(Web page revision data)
════════

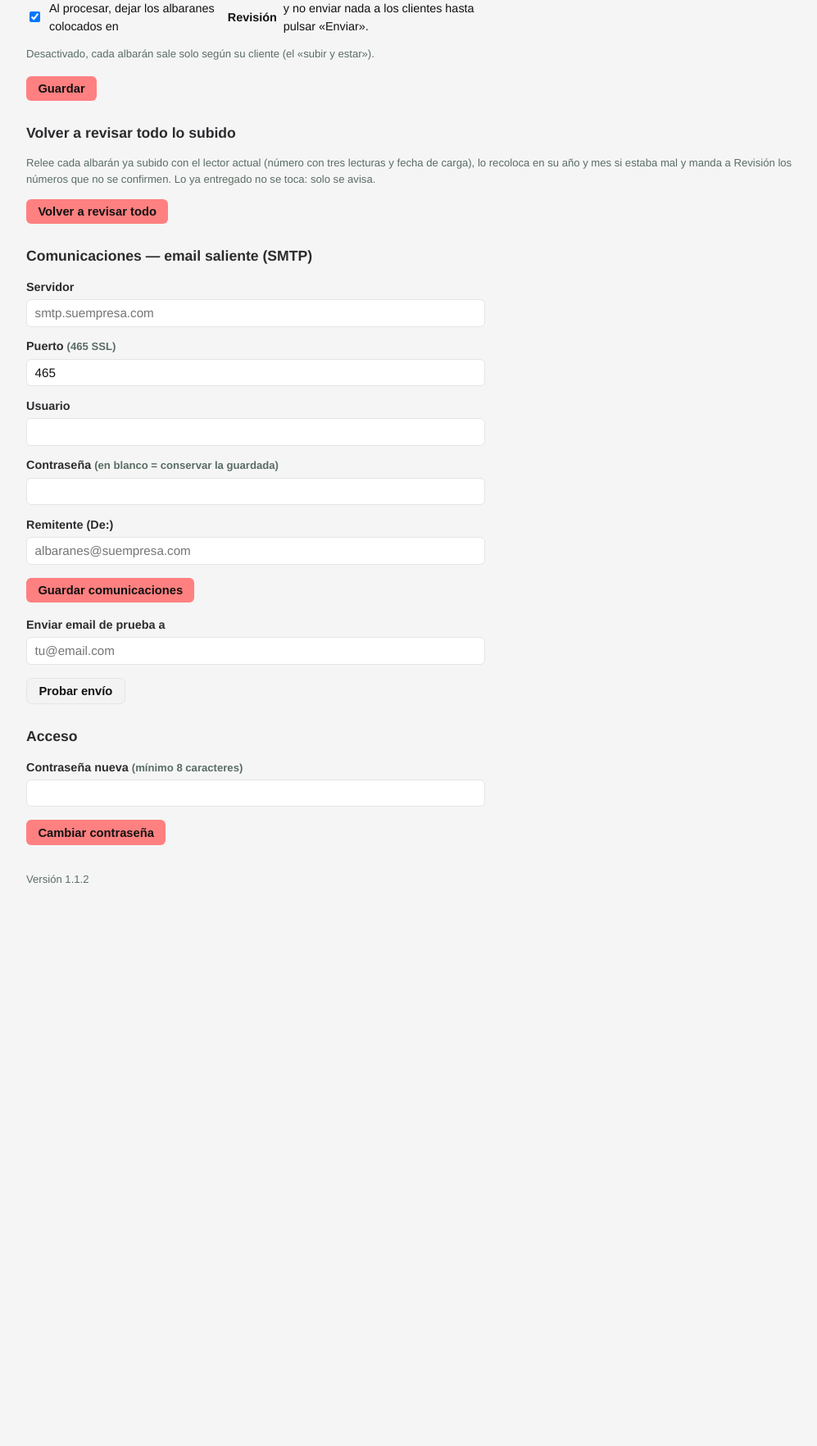
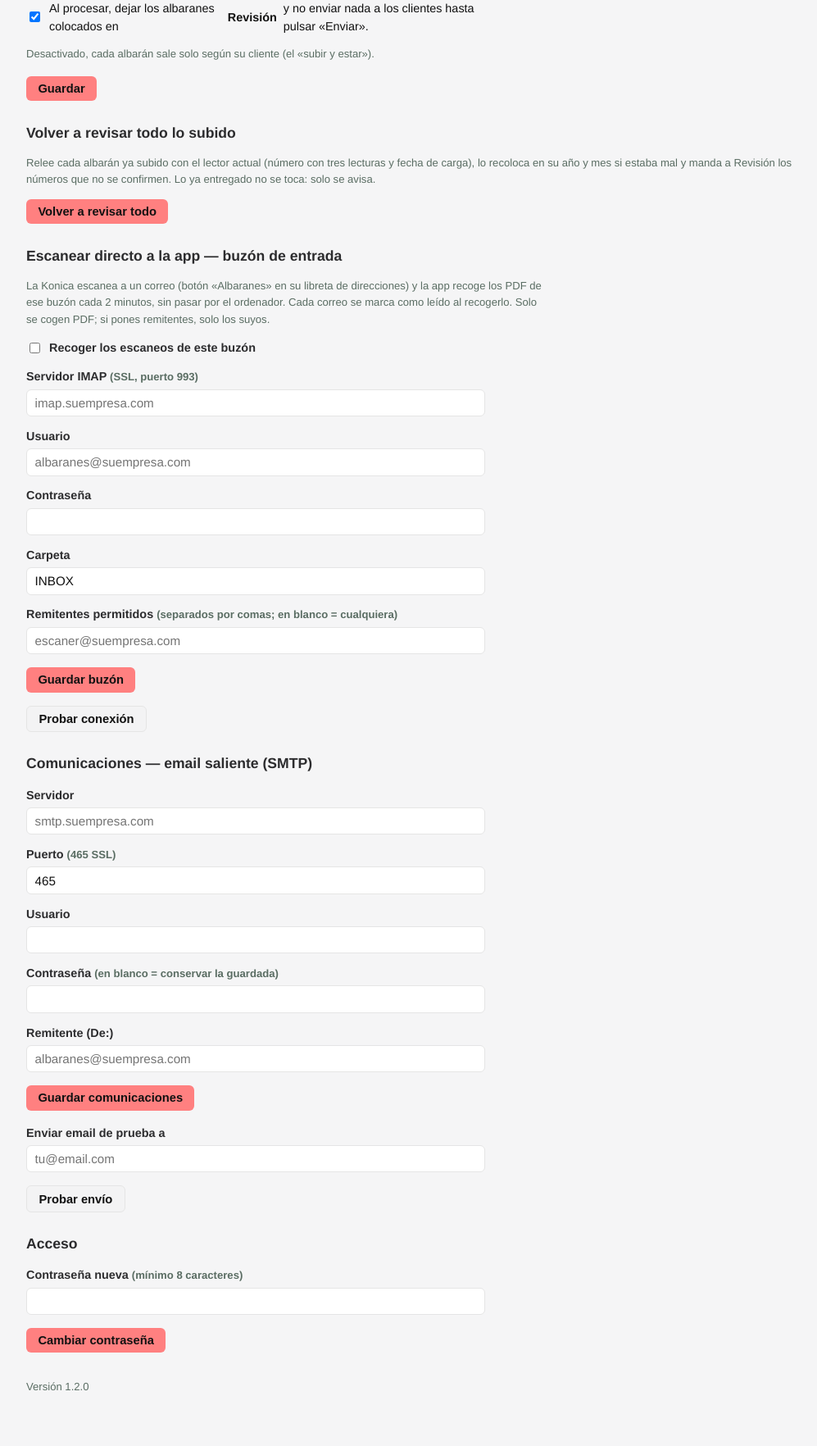
Before and after one commit to inhumario/albaranes, a Flask app: page /ajustes in a window 1280 px wide. Shown: the part 165-1929 px from the top of the page at 82% size, without its empty margins (124-1121 px from the left). Before the commit the page ends 1243 px from the top, so only its background shows below. Run offline with Flask 3, Linux system fonts and the light colour scheme; data comes from the database, SQL or seed files in the repository.

Commit message:
v1.2.0: Mes en curso con semáforo por viaje, aviso de albaranes que faltan según la orden de carga y buzón de entrada para escanear directo desde la Konica
Co-Authored-By: Claude Opus 5.5 <noreply@anthropic.com>

```diff
--- a/app.py
+++ b/app.py
@@ -15,6 +15,7 @@ hasta pulsar «Enviar».
 import hashlib
 import subprocess
 import json
+import re
 import os
 import secrets
 import smtplib
@@ -32,7 +33,7 @@ import exportar
 import factura as lector_factura
 import procesador
 
-VERSION = '1.1.2'
+VERSION = '1.2.0'
 BASE = Path(__file__).parent
 DATA = Path(os.environ.get('DATA_DIR', BASE))
 ARCHIVO = DATA / 'archivo'
@@ -46,6 +47,9 @@ app.config['MAX_CONTENT_LENGTH'] = 200 * 1024 * 1024
 
 MODOS_ENTREGA = ['ninguna', 'email', 'sftp', 'portal']
 CLAVES_SMTP = ['smtp_host', 'smtp_puerto', 'smtp_usuario', 'smtp_clave', 'smtp_de']
+# Buzón de entrada: la Konica escanea a un correo y la app recoge los PDF sola (v1.2)
+CLAVES_IMAP = ['imap_host', 'imap_usuario', 'imap_clave', 'imap_carpeta', 'imap_remitentes']
+BUZON_CADA = 120  # segundos entre lecturas del buzón
 
 
 # ---------------------------------------------------------------- base de datos
@@ -655,6 +659,7 @@ def inicio():
         n_clientes = con.execute('SELECT COUNT(*) FROM clientes').fetchone()[0]
         n['revisar'] = n.get('revisar', 0) + con.execute(
             'SELECT COUNT(*) FROM anexos WHERE unido_a IS NULL').fetchone()[0]
+        faltan = faltan_total(con)
     accesos = [
         {'url': url_for('index'), 'nombre': 'Subir escaneo', 'icono': 'subir', 'color': 'coral',
          'aviso': f'{leyendo} leyéndose' if leyendo else ''},
@@ -665,6 +670,8 @@ def inicio():
          'aviso': ''},
         {'url': url_for('pendientes'), 'nombre': 'Por entregar', 'icono': 'entregar', 'color': 'violeta',
          'aviso': f"{n.get('pendiente_entrega', 0)} sin entregar" if n.get('pendiente_entrega') else ''},
+        {'url': url_for('mes_en_curso'), 'nombre': 'Mes en curso', 'icono': 'mes', 'color': 'verde',
+         'aviso': f'faltan {faltan}' if faltan else ''},
         {'url': url_for('facturas'), 'nombre': 'Facturas', 'icono': 'facturas', 'color': 'naranja',
          'aviso': ''},
         {'url': url_for('clientes'), 'nombre': 'Clientes', 'icono': 'clientes', 'color': 'verde',
@@ -674,6 +681,76 @@ def inicio():
     ]
     accesos = [a for a in accesos if a['nombre'] != 'Por entregar' or n.get('pendiente_entrega')]
     return render_template('inicio.html', accesos=accesos, n_clientes=n_clientes)
+
+
+# --------------------------------------------------------------- viajes del mes
+def viajes(con: sqlite3.Connection, mes: str | None = None) -> list[dict]:
+    """Cada orden de carga es un viaje: qué albaranes cita, cuáles están escaneados y cuáles
+    faltan, si vienen firmados y si ya se han enviado. `mes` = 'AAAA-MM' (por la fecha de carga)."""
+    albs = {r['numero']: dict(r) for r in con.execute(
+        "SELECT numero, estado, sellado, pales, destino, fecha_doc FROM albaranes "
+        "WHERE estado != 'descartado' AND numero IS NOT NULL")}
+    salida, vistos = [], set()
+    for o in con.execute("SELECT * FROM anexos WHERE tipo='orden_carga' ORDER BY fecha, id").fetchall():
+        fecha = o['fecha'] or o['creado'][:10]
+        if mes and not fecha.startswith(mes):
+            continue
+        citados = json.loads(o['citados'] or '[]') or json.loads(o['refs'] or '[]')
+        if not citados or tuple(citados) in vistos:
+            continue
+        vistos.add(tuple(citados))
+        estan = [albs[n] for n in citados if n in albs]
+        faltan = [n for n in citados if n not in albs]
+        destinos = [a['destino'] for a in estan if a['destino']]
+        sin_firma = sum(1 for a in estan if not a['sellado'])
+        enviados = sum(1 for a in estan if a['estado'] == 'entregado')
+        dudosos = sum(1 for a in estan if a['estado'] == 'revisar')
+        if faltan:
+            estado, texto = 'rojo', f'Faltan {len(faltan)}'
+        elif dudosos:
+            estado, texto = 'rojo', f'{dudosos} por revisar'
+        elif enviados == len(estan):
+            estado, texto = 'verde', 'Completo y enviado'
+        else:
+            estado, texto = 'ambar', 'Completo · sin enviar'
+        salida.append({'fecha': fecha, 'ref': o['ref_texto'], 'citados': citados, 'faltan': faltan,
+                       'escaneados': len(estan), 'destino': max(set(destinos), key=destinos.count) if destinos else '',
+                       'pales': sum(a['pales'] or 0 for a in estan), 'sin_firma': sin_firma,
+                       'enviados': enviados, 'estado': estado, 'texto': texto, 'unido_a': o['unido_a']})
+    return salida
+
+
+def albaranes_sin_orden(con: sqlite3.Connection, mes: str) -> list[dict]:
+    """Albaranes del mes que no cita ninguna orden de carga (escaneados sin su orden)."""
+    citados = set()
+    for o in con.execute("SELECT citados FROM anexos WHERE citados IS NOT NULL"):
+        citados.update(json.loads(o['citados']))
+    return [dict(r) for r in con.execute(
+        "SELECT numero, destino, pales, fecha_doc, estado FROM albaranes WHERE estado NOT IN ('descartado') "
+        "AND numero IS NOT NULL AND fecha_doc LIKE ? ORDER BY numero", (mes + '%',))
+        if r['numero'] not in citados]
+
+
+def faltan_total(con: sqlite3.Connection) -> int:
+    """Albaranes que citan las órdenes de carga y no se han escaneado (de los meses sin cerrar)."""
+    return sum(len(v['faltan']) for v in viajes(con) if v['estado'] == 'rojo')
+
+
+@app.route('/mes')
+@requiere_acceso
+def mes_en_curso():
+    """Cada viaje del mes con su semáforo: lo que falta antes de cerrar el mes."""
+    with db() as con:
+        meses = sorted({(o['fecha'] or o['creado'])[:7] for o in con.execute(
+            "SELECT fecha, creado FROM anexos WHERE tipo='orden_carga'")}, reverse=True)
+        mes = request.args.get('m') or (meses[0] if meses else f'{datetime.now():%Y-%m}')
+        lista = viajes(con, mes)
+        sueltos = albaranes_sin_orden(con, mes)
+    resumen = {k: sum(1 for v in lista if v['estado'] == k) for k in ('verde', 'ambar', 'rojo')}
+    return render_template('mes.html', mes=mes, meses=meses, viajes=lista, sueltos=sueltos,
+                           resumen=resumen, faltan=sum(len(v['faltan']) for v in lista),
+                           albaranes=sum(v['escaneados'] for v in lista) + len(sueltos),
+                           pales=sum(v['pales'] for v in lista))
 
 
 @app.route('/por-entregar')
@@ -784,7 +861,9 @@ def revision():
                                         'albaranes': []})
         g['albaranes'].append(a)
     dudosos = [a for a in filas if a['estado'] == 'revisar']
-    return render_template('revision.html', en_curso=en_curso, grupos=grupos, ordenes=ordenes,
+    with db() as con:  # viajes con albaranes que su orden de carga cita y no están
+        incompletos = [v for v in viajes(con) if v['faltan']]
+    return render_template('revision.html', incompletos=incompletos, en_curso=en_curso, grupos=grupos, ordenes=ordenes,
                            con_repetidos=con_repetidos,
                            dudosos=dudosos, clientes=clientes, revisar_antes=revisar_antes,
                            n_colocados=sum(len(g['albaranes']) for g in grupos.values()))
@@ -1162,6 +1241,17 @@ def ajustes():
                         continue  # clave vacía = conservar la guardada
                     cfg_set(con, c, valor)
                 flash('Comunicaciones guardadas.')
+            elif accion == 'buzon':
+                for c in CLAVES_IMAP:
+                    valor = request.form.get(c, '').strip()
+                    if c == 'imap_clave' and not valor:
+                        continue  # clave vacía = conservar la guardada
+                    cfg_set(con, c, valor)
+                cfg_set(con, 'imap_activo', '1' if request.form.get('imap_activo') else '0')
+                flash('Buzón guardado.')
+            elif accion == 'buzon_probar':
+                r = leer_buzon(solo_probar=True)
+                flash(r)
             elif accion == 'revision':
                 cfg_set(con, 'revisar_antes', '1' if request.form.get('revisar_antes') else '0')
                 flash('Guardado.')
@@ -1190,10 +1280,15 @@ def ajustes():
                     flash('Contraseña cambiada.')
             return redirect(url_for('ajustes'))
         smtp = {c: cfg_get(con, c) for c in CLAVES_SMTP}
+        buzon = {c: cfg_get(con, c) for c in CLAVES_IMAP if c != 'imap_clave'}
+        buzon['activo'] = cfg_get(con, 'imap_activo') == '1'
+        buzon['hay_clave'] = bool(cfg_get(con, 'imap_clave'))
+        buzon['estado'] = cfg_get(con, 'imap_estado')
+        buzon['comprobado'] = cfg_get(con, 'imap_comprobado')
         hay_clave = bool(cfg_get(con, 'clave_hash'))
         revisar_antes = cfg_get(con, 'revisar_antes') == '1'
         repaso = json.loads(cfg_get(con, 'repaso') or '{}')
-    return render_template('ajustes.html', repaso=repaso, smtp=smtp, hay_clave=hay_clave, version=VERSION,
+    return render_template('ajustes.html', repaso=repaso, smtp=smtp, buzon=buzon, hay_clave=hay_clave, version=VERSION,
                            revisar_antes=revisar_antes)
 
 
@@ -1451,12 +1546,100 @@ def factura_excel(fid):
                      download_name=nombre, mimetype='application/vnd.ms-excel')
 
 
+# ------------------------------------------------------------ buzón de entrada
+def leer_buzon(solo_probar: bool = False) -> str:
+    """Recoge los PDF de los correos no leídos del buzón (los que manda la Konica al escanear)
+    y los procesa como si se hubieran subido a mano. Solo PDF; si hay remitentes configurados,
+    solo de ellos. Cada correo se marca como leído al recogerlo, así no se procesa dos veces."""
+    import email
+    import email.utils
+    import imaplib
+    from email.header import decode_header, make_header
+    with db() as con:
+        cfg = {c: cfg_get(con, c) for c in CLAVES_IMAP}
+    if not (cfg['imap_host'] and cfg['imap_usuario'] and cfg['imap_clave']):
+        return 'Falta configurar el buzón (servidor, usuario y contraseña).'
+    permitidos = {x.strip().lower() for x in cfg['imap_remitentes'].split(',') if x.strip()}
+    recogidos, saltados = [], 0
+    try:
+        with imaplib.IMAP4_SSL(cfg['imap_host'], 993, timeout=60) as m:
+            m.login(cfg['imap_usuario'], cfg['imap_clave'])
+            m.select(cfg['imap_carpeta'] or 'INBOX')
+            _, datos = m.uid('search', None, 'UNSEEN')
+            uids = datos[0].split()
+            if solo_probar:
+                return f'Buzón correcto: {len(uids)} correo(s) sin leer esperando.'
+            for uid in uids:
+                _, partes = m.uid('fetch', uid, '(BODY.PEEK[])')
+                msg = email.message_from_bytes(partes[0][1])
+                remitente = email.utils.parseaddr(msg.get('From', ''))[1].lower()
+                if permitidos and remitente not in permitidos:
+                    saltados += 1
+                    m.uid('store', uid, '+FLAGS', '(\\Seen)')
+                    continue
+                for parte in msg.walk():
+                    nombre = parte.get_filename()
+                    if not nombre:
+                        continue
+                    nombre = str(make_header(decode_header(nombre)))
+                    cuerpo = parte.get_payload(decode=True) or b''
+                    if not (nombre.lower().endswith('.pdf') or cuerpo[:5] == b'%PDF-') \
+                            or len(cuerpo) > 80 * 1024 * 1024:
+                        continue
+                    ENTRADA.mkdir(parents=True, exist_ok=True)
+                    limpio = re.sub(r'[^A-Za-z0-9._-]+', '_', Path(nombre).name) or 'escaneo.pdf'
+                    destino = ENTRADA / f'{datetime.now():%Y%m%d-%H%M%S}-correo-{uid.decode()}-{limpio}'
+                    destino.write_bytes(cuerpo)
+                    recogidos.append((limpio, destino))
+                m.uid('store', uid, '+FLAGS', '(\\Seen)')
+    except Exception as e:
+        texto = f'Error al leer el buzón: {e}'
+        with db() as con:
+            cfg_set(con, 'imap_estado', f'{datetime.now():%d/%m %H:%M} · {texto}')
+        return texto
+    for nombre, destino in recogidos:
+        with db() as con:
+            lote_id = con.execute('INSERT INTO lotes (fichero, recibido) VALUES (?,?)',
+                                  (f'{nombre} (por correo)', datetime.now().isoformat(timespec='seconds'))).lastrowid
+        threading.Thread(target=procesar_lote, args=(lote_id, destino), daemon=True).start()
+    texto = f'{len(recogidos)} escaneo(s) recogido(s)' + (f', {saltados} correo(s) de otros remitentes ignorados' if saltados else '')
+    with db() as con:
+        cfg_set(con, 'imap_comprobado', f'{datetime.now():%d/%m %H:%M}')
+        if recogidos or saltados or 'Error' in cfg_get(con, 'imap_estado'):
+            cfg_set(con, 'imap_estado', f'{datetime.now():%d/%m %H:%M} · ' + (texto if recogidos or saltados else 'conexión recuperada'))
+    return texto
+
+
+def vigilar_buzon() -> None:
+    """Hilo de fondo: cada BUZON_CADA segundos lee el buzón si está activado. Con varios
+    procesos de gunicorn, un candado de fichero hace que solo uno lo lea cada vez."""
+    import fcntl
+    import time
+    while True:
+        time.sleep(BUZON_CADA)
+        try:
+            with db() as con:
+                activo = cfg_get(con, 'imap_activo') == '1'
+            if not activo:
+                continue
+            with open(DATA / '.buzon.lock', 'w') as candado:
+                try:
+                    fcntl.flock(candado, fcntl.LOCK_EX | fcntl.LOCK_NB)
+                except OSError:
+                    continue  # otro proceso lo está leyendo
+                leer_buzon()
+        except Exception:
+            pass  # el error queda en imap_estado; el hilo no se para nunca
+
+
 @app.route('/salud')
 def salud():
     return {'ok': True, 'version': VERSION}
 
 
 init_db()
+if os.environ.get('BUZON_HILO', '1') == '1':
+    threading.Thread(target=vigilar_buzon, daemon=True).start()
 
 if __name__ == '__main__':
     app.run(host='127.0.0.1', port=5055, debug=False)
--- a/templates/ajustes.html
+++ b/templates/ajustes.html
@@ -36,6 +36,31 @@ Lo ya entregado no se toca: solo se avisa.</p>
 </div>
 {% endif %}
 
+<h2>Escanear directo a la app — buzón de entrada</h2>
+<p class="mini" style="max-width:640px">La Konica escanea a un correo (botón «Albaranes» en su libreta de direcciones) y la app
+recoge los PDF de ese buzón cada 2 minutos, sin pasar por el ordenador. Cada correo se marca como leído al recogerlo.
+Solo se cogen PDF; si pones remitentes, solo los suyos.</p>
+{% if buzon.comprobado or buzon.estado %}<p class="mini">{% if buzon.comprobado %}<strong>Comprobado:</strong> {{ buzon.comprobado }}{% endif %}{% if buzon.estado %} · <strong>Último movimiento:</strong> {{ buzon.estado }}{% endif %}</p>{% endif %}
+<form method="post" style="max-width:560px">
+  <input type="hidden" name="accion" value="buzon">
+  <label style="display:flex;gap:.5rem;align-items:center"><input type="checkbox" id="imap_activo" name="imap_activo" style="width:auto" {{ 'checked' if buzon.activo }}> Recoger los escaneos de este buzón</label>
+  <label for="imap_host">Servidor IMAP <span class="mini">(SSL, puerto 993)</span></label>
+  <input type="text" id="imap_host" name="imap_host" value="{{ buzon.imap_host }}" placeholder="imap.suempresa.com">
+  <label for="imap_usuario">Usuario</label>
+  <input type="text" id="imap_usuario" name="imap_usuario" value="{{ buzon.imap_usuario }}" placeholder="albaranes@suempresa.com">
+  <label for="imap_clave">Contraseña <span class="mini">{{ '(guardada; en blanco = conservarla)' if buzon.hay_clave else '' }}</span></label>
+  <input type="password" id="imap_clave" name="imap_clave" value="">
+  <label for="imap_carpeta">Carpeta</label>
+  <input type="text" id="imap_carpeta" name="imap_carpeta" value="{{ buzon.imap_carpeta or 'INBOX' }}">
+  <label for="imap_remitentes">Remitentes permitidos <span class="mini">(separados por comas; en blanco = cualquiera)</span></label>
+  <input type="text" id="imap_remitentes" name="imap_remitentes" value="{{ buzon.imap_remitentes }}" placeholder="escaner@suempresa.com">
+  <p style="display:flex;gap:.5rem;flex-wrap:wrap"><button class="boton">Guardar buzón</button></p>
+</form>
+<form method="post" style="max-width:560px">
+  <input type="hidden" name="accion" value="buzon_probar">
+  <p><button class="boton suave">Probar conexión</button></p>
+</form>
+
 <h2>Comunicaciones — email saliente (SMTP)</h2>
 <form method="post" style="max-width:560px">
   <input type="hidden" name="accion" value="smtp">
--- a/templates/base.html
+++ b/templates/base.html
@@ -137,7 +137,7 @@ main a:not(.boton):not(.carpeta-t):not(.filtro){text-decoration-color:var(--cora
 {% set modulos = {'index':'Subir escaneo','revision':'Revisión','albaranes':'Archivo','carpeta_zip':'Archivo',
                   'pendientes':'Por entregar','portal':'Por entregar',
                   'facturas':'Facturas','factura_ver':'Facturas',
-                  'clientes':'Clientes','cliente_form':'Clientes','ajustes':'Ajustes','inicio':'Albaranes'} %}
+                  'clientes':'Clientes','cliente_form':'Clientes','ajustes':'Ajustes','inicio':'Albaranes','mes_en_curso':'Mes en curso'} %}
 <header class="topbar">
   <a class="apps" href="{{ url_for('inicio') }}" title="Inicio">
     <svg width="18" height="18" viewBox="0 0 18 18" fill="currentColor" aria-hidden="true">
@@ -154,6 +154,7 @@ main a:not(.boton):not(.carpeta-t):not(.filtro){text-decoration-color:var(--cora
       {% if n_por_entregar or request.endpoint in ('pendientes','portal') %}
       <a href="{{ url_for('pendientes') }}" class="{{ 'activo' if request.endpoint in ('pendientes','portal') }}">Por entregar{% if n_por_entregar %} <span class="cuenta-menu">{{ n_por_entregar }}</span>{% endif %}</a>
       {% endif %}
+      <a href="{{ url_for('mes_en_curso') }}" class="{{ 'activo' if request.endpoint in ('mes_en_curso',) }}">Mes en curso</a>
       <a href="{{ url_for('facturas') }}" class="{{ 'activo' if request.endpoint in ('facturas','factura_ver') }}">Facturas</a>
       <a href="{{ url_for('clientes') }}" class="{{ 'activo' if request.endpoint in ('clientes','cliente_form') }}">Clientes</a>
       <a href="{{ url_for('ajustes') }}" class="{{ 'activo' if request.endpoint in ('ajustes',) }}">Ajustes</a>
```
Also changed, not shown: templates/inicio.html (+7 -0 lines), templates/mes.html (added, +64 -0 lines), templates/revision.html (+16 -0 lines).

════════

About this exercise
From the data above, copy every line where "saltados" appears.

Expected output
+    recogidos, saltados = [], 0
+                    saltados += 1
+    texto = f'{len(recogidos)} escaneo(s) recogido(s)' + (f', {saltados} correo(s) de otros remitentes ignorados' if saltados else '')
+        if recogidos or saltados or 'Error' in cfg_get(con, 'imap_estado'):
+            cfg_set(con, 'imap_estado', f'{datetime.now():%d/%m %H:%M} · ' + (texto if recogidos or saltados else 'conexión recuperada'))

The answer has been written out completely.